Stored items:

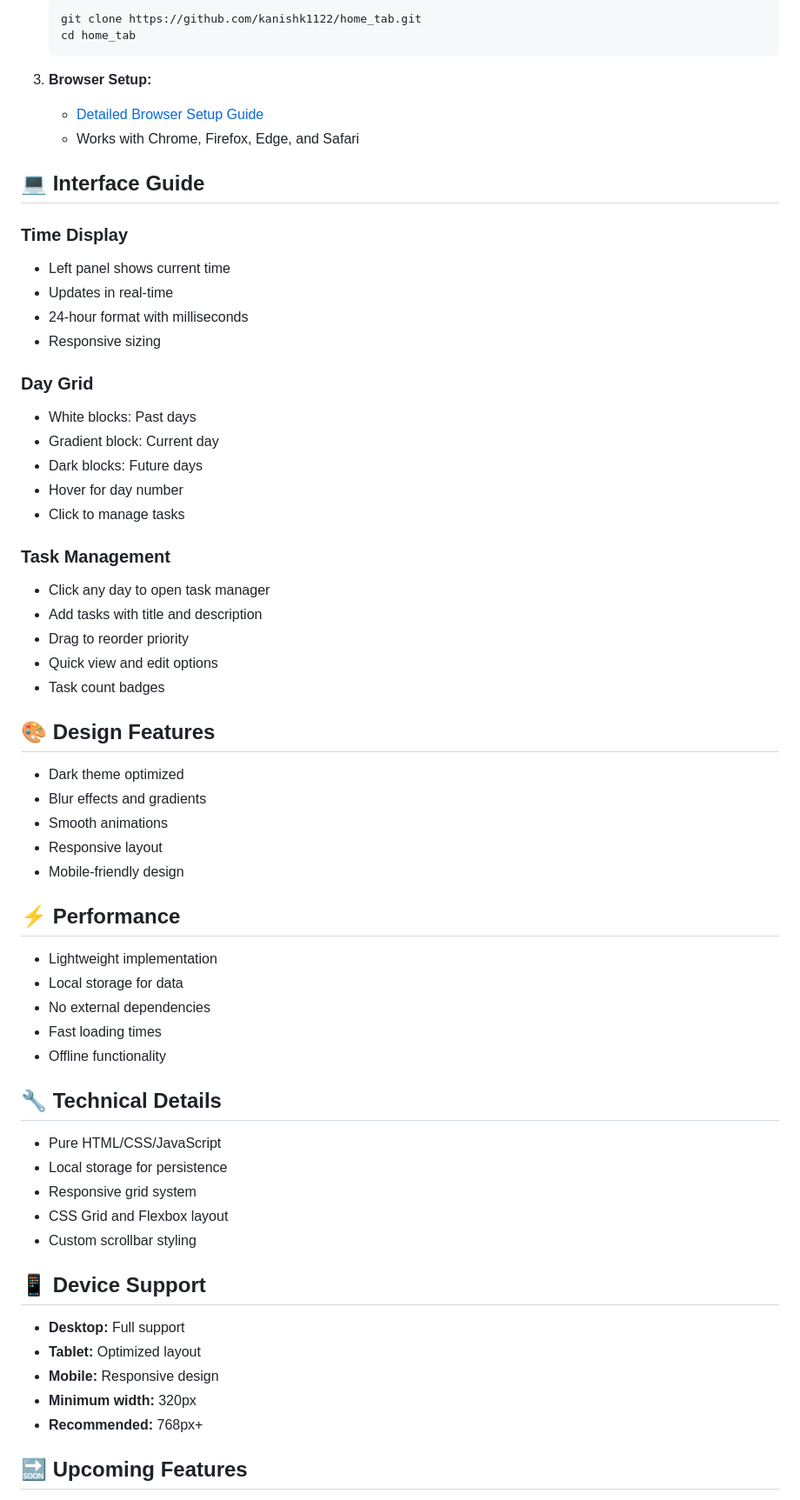
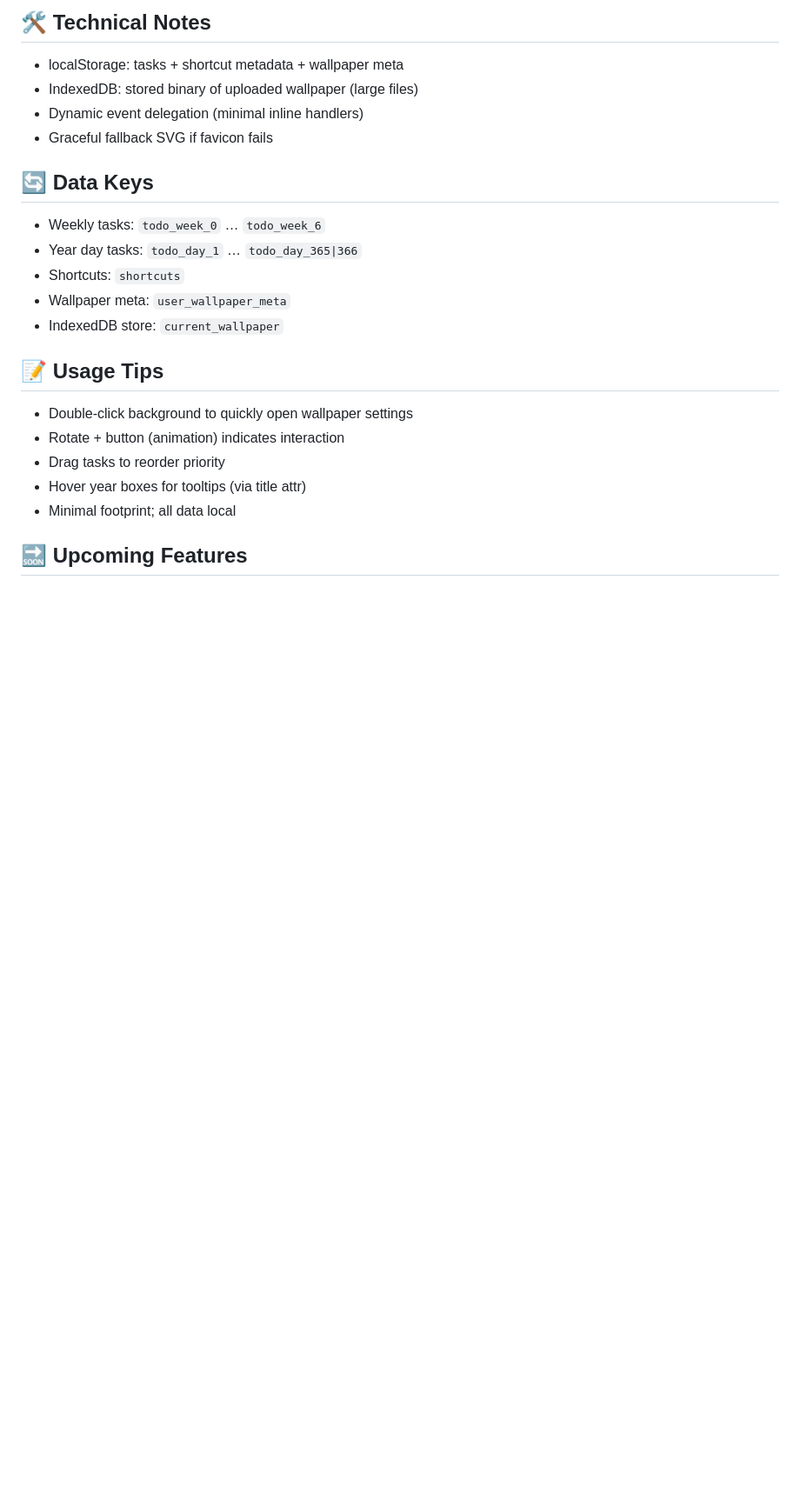
Before and after one commit to kanishk1122/home_tab, a Markdown page: README.md, the part around one of its changes. Shown at 87% size. GitHub-like rendering; blank space fills up the shorter version.

````diff
--- a/README.md
+++ b/README.md
@@ -38,69 +54,26 @@ A minimalist yet powerful daily task tracker with real-time updates and visual p
 
-   ```bash
-   git clone https://github.com/kanishk1122/home_tab.git
-   cd home_tab
-   ```
+## 🛠 Technical Notes
 
-3. **Browser Setup:**
-   - [Detailed Browser Setup Guide](BROWSER_SETUP.md)
-   - Works with Chrome, Firefox, Edge, and Safari
+- localStorage: tasks + shortcut metadata + wallpaper meta
+- IndexedDB: stored binary of uploaded wallpaper (large files)
+- Dynamic event delegation (minimal inline handlers)
+- Graceful fallback SVG if favicon fails
 
-## 💻 Interface Guide
+## 🔄 Data Keys
 
-### Time Display
+- Weekly tasks: `todo_week_0` … `todo_week_6`
+- Year day tasks: `todo_day_1` … `todo_day_365|366`
+- Shortcuts: `shortcuts`
+- Wallpaper meta: `user_wallpaper_meta`
+- IndexedDB store: `current_wallpaper`
 
-- Left panel shows current time
-- Updates in real-time
-- 24-hour format with milliseconds
-- Responsive sizing
+## 📝 Usage Tips
 
-### Day Grid
-
-- White blocks: Past days
-- Gradient block: Current day
-- Dark blocks: Future days
-- Hover for day number
-- Click to manage tasks
-
-### Task Management
-
-- Click any day to open task manager
-- Add tasks with title and description
-- Drag to reorder priority
-- Quick view and edit options
-- Task count badges
-
-## 🎨 Design Features
-
-- Dark theme optimized
-- Blur effects and gradients
-- Smooth animations
-- Responsive layout
-- Mobile-friendly design
-
-## ⚡ Performance
-
-- Lightweight implementation
-- Local storage for data
-- No external dependencies
-- Fast loading times
-- Offline functionality
-
-## 🔧 Technical Details
-
-- Pure HTML/CSS/JavaScript
-- Local storage for persistence
-- Responsive grid system
-- CSS Grid and Flexbox layout
-- Custom scrollbar styling
-
-## 📱 Device Support
-
-- **Desktop:** Full support
-- **Tablet:** Optimized layout
-- **Mobile:** Responsive design
-- **Minimum width:** 320px
-- **Recommended:** 768px+
+- Double-click background to quickly open wallpaper settings
+- Rotate + button (animation) indicates interaction
+- Drag tasks to reorder priority
+- Hover year boxes for tooltips (via title attr)
+- Minimal footprint; all data local
 
 ## 🔜 Upcoming Features
 
````
Also changed, not shown: other parts of README.md (+43 -26 lines), image.png, public/128.png (added), public/48.png (added), public/8.png (added), 2 other files.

What you need to do
Could you write out the records exactly while omitting every picture?

Finished exercise
Before and after one commit to kanishk1122/home_tab, a Markdown page: README.md, the part around one of its changes. Shown at 87% size. GitHub-like rendering; blank space fills up the shorter version.

````diff
--- a/README.md
+++ b/README.md
@@ -38,69 +54,26 @@ A minimalist yet powerful daily task tracker with real-time updates and visual p
 
-   ```bash
-   git clone https://github.com/kanishk1122/home_tab.git
-   cd home_tab
-   ```
+## 🛠 Technical Notes
 
-3. **Browser Setup:**
-   - [Detailed Browser Setup Guide](BROWSER_SETUP.md)
-   - Works with Chrome, Firefox, Edge, and Safari
+- localStorage: tasks + shortcut metadata + wallpaper meta
+- IndexedDB: stored binary of uploaded wallpaper (large files)
+- Dynamic event delegation (minimal inline handlers)
+- Graceful fallback SVG if favicon fails
 
-## 💻 Interface Guide
+## 🔄 Data Keys
 
-### Time Display
+- Weekly tasks: `todo_week_0` … `todo_week_6`
+- Year day tasks: `todo_day_1` … `todo_day_365|366`
+- Shortcuts: `shortcuts`
+- Wallpaper meta: `user_wallpaper_meta`
+- IndexedDB store: `current_wallpaper`
 
-- Left panel shows current time
-- Updates in real-time
-- 24-hour format with milliseconds
-- Responsive sizing
+## 📝 Usage Tips
 
-### Day Grid
-
-- White blocks: Past days
-- Gradient block: Current day
-- Dark blocks: Future days
-- Hover for day number
-- Click to manage tasks
-
-### Task Management
-
-- Click any day to open task manager
-- Add tasks with title and description
-- Drag to reorder priority
-- Quick view and edit options
-- Task count badges
-
-## 🎨 Design Features
-
-- Dark theme optimized
-- Blur effects and gradients
-- Smooth animations
-- Responsive layout
-- Mobile-friendly design
-
-## ⚡ Performance
-
-- Lightweight implementation
-- Local storage for data
-- No external dependencies
-- Fast loading times
-- Offline functionality
-
-## 🔧 Technical Details
-
-- Pure HTML/CSS/JavaScript
-- Local storage for persistence
-- Responsive grid system
-- CSS Grid and Flexbox layout
-- Custom scrollbar styling
-
-## 📱 Device Support
-
-- **Desktop:** Full support
-- **Tablet:** Optimized layout
-- **Mobile:** Responsive design
-- **Minimum width:** 320px
-- **Recommended:** 768px+
+- Double-click background to quickly open wallpaper settings
+- Rotate + button (animation) indicates interaction
+- Drag tasks to reorder priority
+- Hover year boxes for tooltips (via title attr)
+- Minimal footprint; all data local
 
 ## 🔜 Upcoming Features
 
````
Also changed, not shown: other parts of README.md (+43 -26 lines), image.png, public/128.png (added), public/48.png (added), public/8.png (added), 2 other files.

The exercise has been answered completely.